Are you ready to take place in that network evolution? Because there are some distinct benefits you could be getting today—while positioning your network to be ready for tomorrow. And choosing a recognized industry leader in networking technologies like Cisco can help you realize those benefits. In fact, last summer Cisco acquired Viptela, which had built a compelling SD-WAN solution with advanced routing, segmentation and security capabilities for interconnecting complex enterprise networks. Its cloud-based network management, orchestration and overlay technologies made it easy to deploy and manage SD-WAN.
Cisco has now combined Viptela's cloud-first network management, orchestration and overlay technologies with its industry-leading enterprise routing platforms and solutions. This new, combined Cisco SD-WAN solution could be providing you with:
- 10 times the bandwidth for half the cost
- Real-time traffic steering around upstream network issues
- Seamless network extension to AWS and Azure
- Optimized SaaS performance for cloud applications like Office 365, Salesforce.com, and more
- Easily defined segmentation for more secure partner, cloud, and guest wireless networks
The architecture of a Cisco SD-WAN looks simple in concept— because the idea itself is easy to grasp: it’s a software-defined wide area network that’s managed from the cloud.
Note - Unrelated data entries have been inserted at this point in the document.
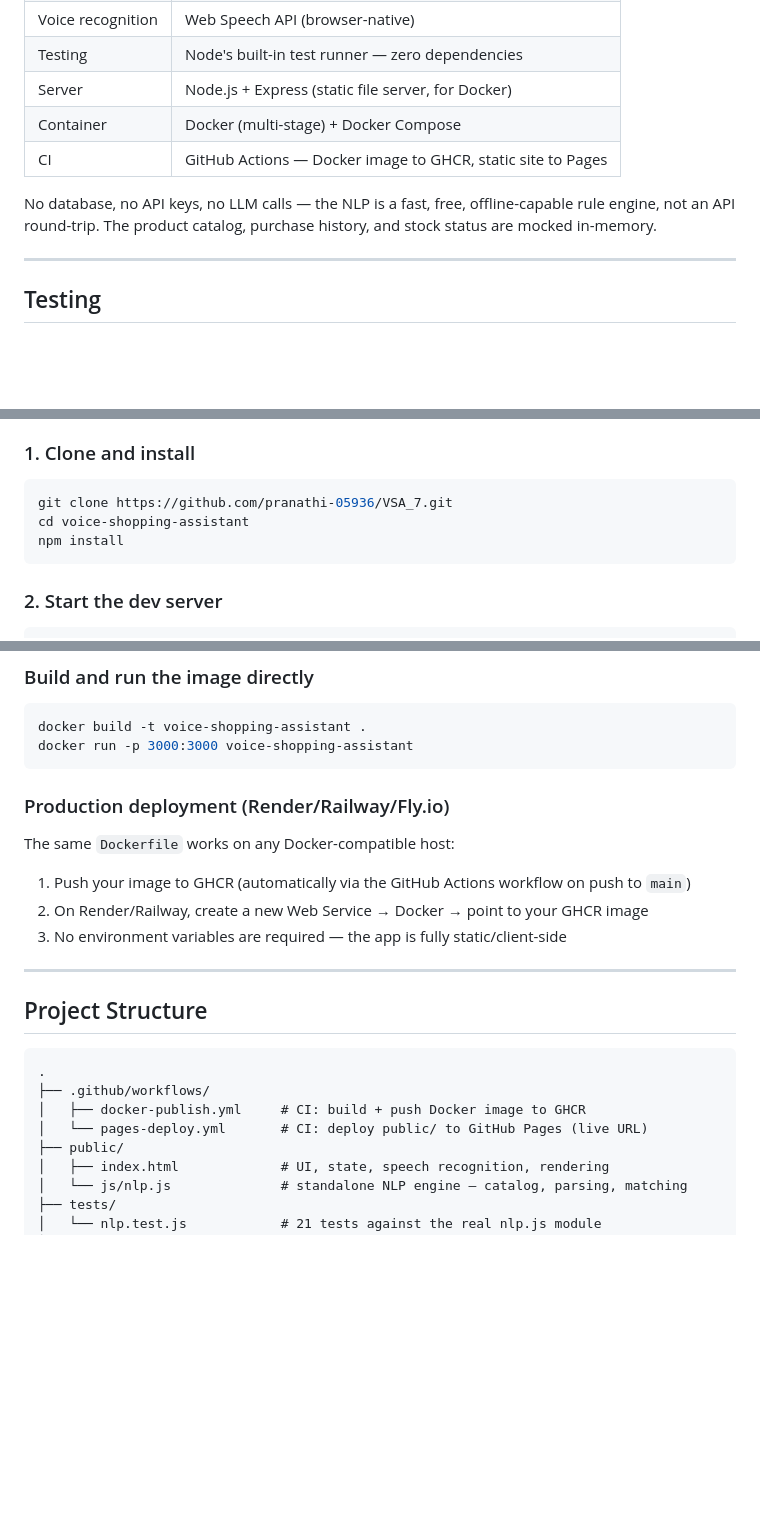
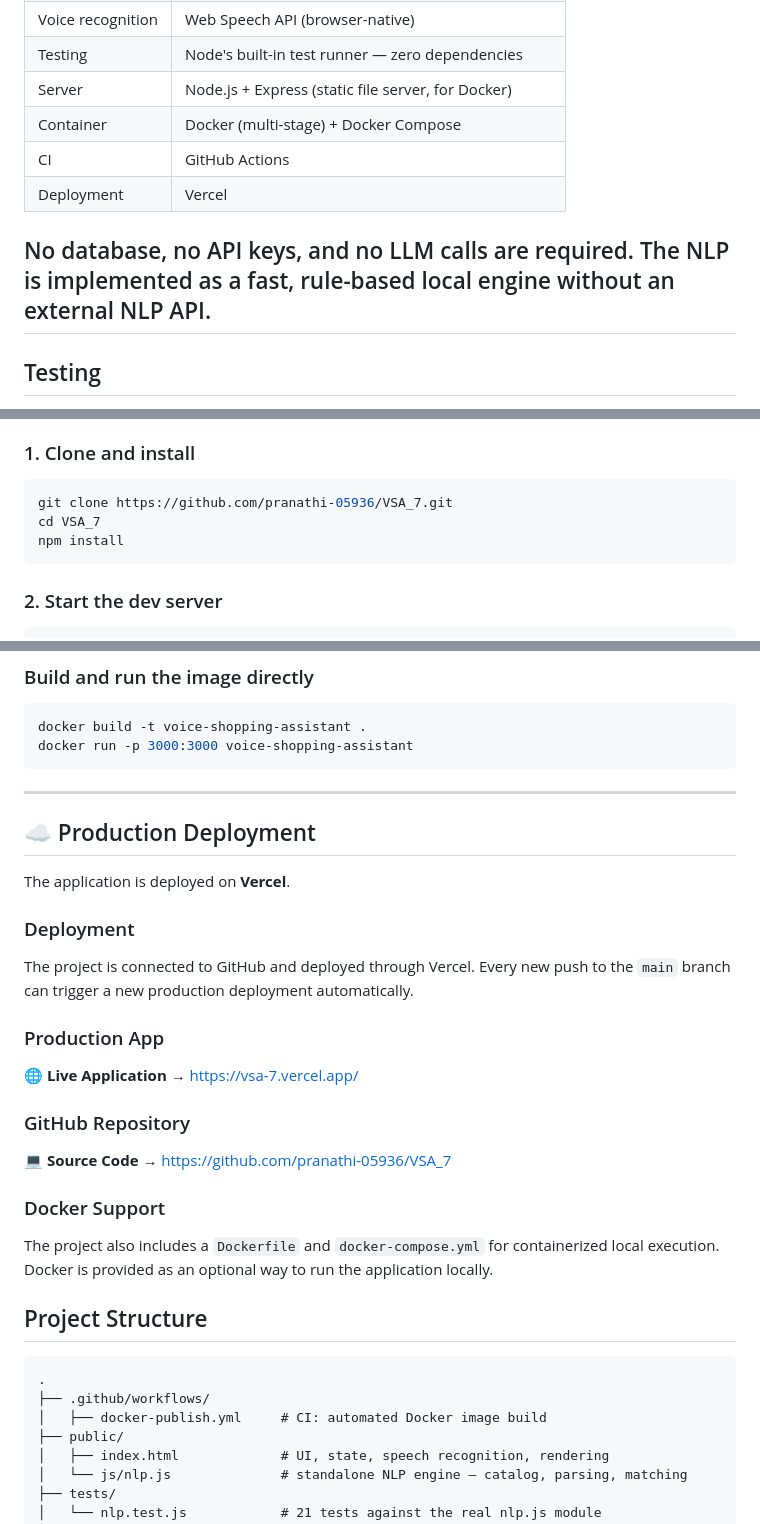
Before and after one commit to pranathi-05936/VSA_7, a Markdown page: README.md, 3 parts joined by grey strips. Rendered like a GitHub page; blank space fills up the shorter version.

````diff
--- a/README.md
+++ b/README.md
@@ -18,12 +18,11 @@ in your cart.
 | Testing           | Node's built-in test runner — zero dependencies          |
 | Server            | Node.js + Express (static file server, for Docker)       |
 | Container         | Docker (multi-stage) + Docker Compose                    |
-| CI                | GitHub Actions — Docker image to GHCR, static site to Pages |
+| CI                | GitHub Actions                                           |
+| Deployment        | Vercel                                                   |
 
-No database, no API keys, no LLM calls — the NLP is a fast, free, offline-capable rule
-engine, not an API round-trip. The product catalog, purchase history, and stock status
-are mocked in-memory.
-
+No database, no API keys, and no LLM calls are required. The NLP is implemented as a
+fast, rule-based local engine without an external NLP API.
 ---
 
 ## Testing
@@ -61,7 +60,7 @@ regression in the fuzzy matcher itself. See `tests/nlp.test.js`.
 
 ```bash
 git clone https://github.com/pranathi-05936/VSA_7.git
-cd voice-shopping-assistant
+cd VSA_7
 npm install
 ```
 
@@ -92,23 +91,35 @@ docker build -t voice-shopping-assistant .
 docker run -p 3000:3000 voice-shopping-assistant
 ```
 
-### Production deployment (Render/Railway/Fly.io)
-
-The same `Dockerfile` works on any Docker-compatible host:
-
-1. Push your image to GHCR (automatically via the GitHub Actions workflow on push to `main`)
-2. On Render/Railway, create a new Web Service → Docker → point to your GHCR image
-3. No environment variables are required — the app is fully static/client-side
 
 ---
+## ☁️ Production Deployment
+
+The application is deployed on **Vercel**.
+
+### Deployment
+
+The project is connected to GitHub and deployed through Vercel. Every new push to the `main` branch can trigger a new production deployment automatically.
+
+### Production App
+
+🌐 **Live Application →** https://vsa-7.vercel.app/
+
+### GitHub Repository
+
+💻 **Source Code →** https://github.com/pranathi-05936/VSA_7
+
+### Docker Support
+
+The project also includes a `Dockerfile` and `docker-compose.yml` for containerized
+local execution. Docker is provided as an optional way to run the application locally.
 
 ## Project Structure
 
 ```
 .
 ├── .github/workflows/
-│   ├── docker-publish.yml     # CI: build + push Docker image to GHCR
-│   └── pages-deploy.yml       # CI: deploy public/ to GitHub Pages (live URL)
+│   ├── docker-publish.yml     # CI: automated Docker image build
 ├── public/
 │   ├── index.html             # UI, state, speech recognition, rendering
 │   └── js/nlp.js              # standalone NLP engine — catalog, parsing, matching
````
Also changed, not shown: other parts of README.md (+1 -1 lines).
However, it may not be something you want to just start building and implementing yourself.
Why not explore the possibilities and cost-savings that a Cisco SD-WAN solution could bring to your business or organization? Our trusted advisors can help you design and implement a SD-WAN solution that will have your enterprise WAN ready for the cloud today and the Internet of Things tomorrow . . . with significant network savings and increased security!
- Forecast: SD-WAN and Its Impact on Traditional Router and MPLS Services Revenue, Worldwide; Joe Skorupa | Andrew Lerner | Christian Canales; November 7, 2016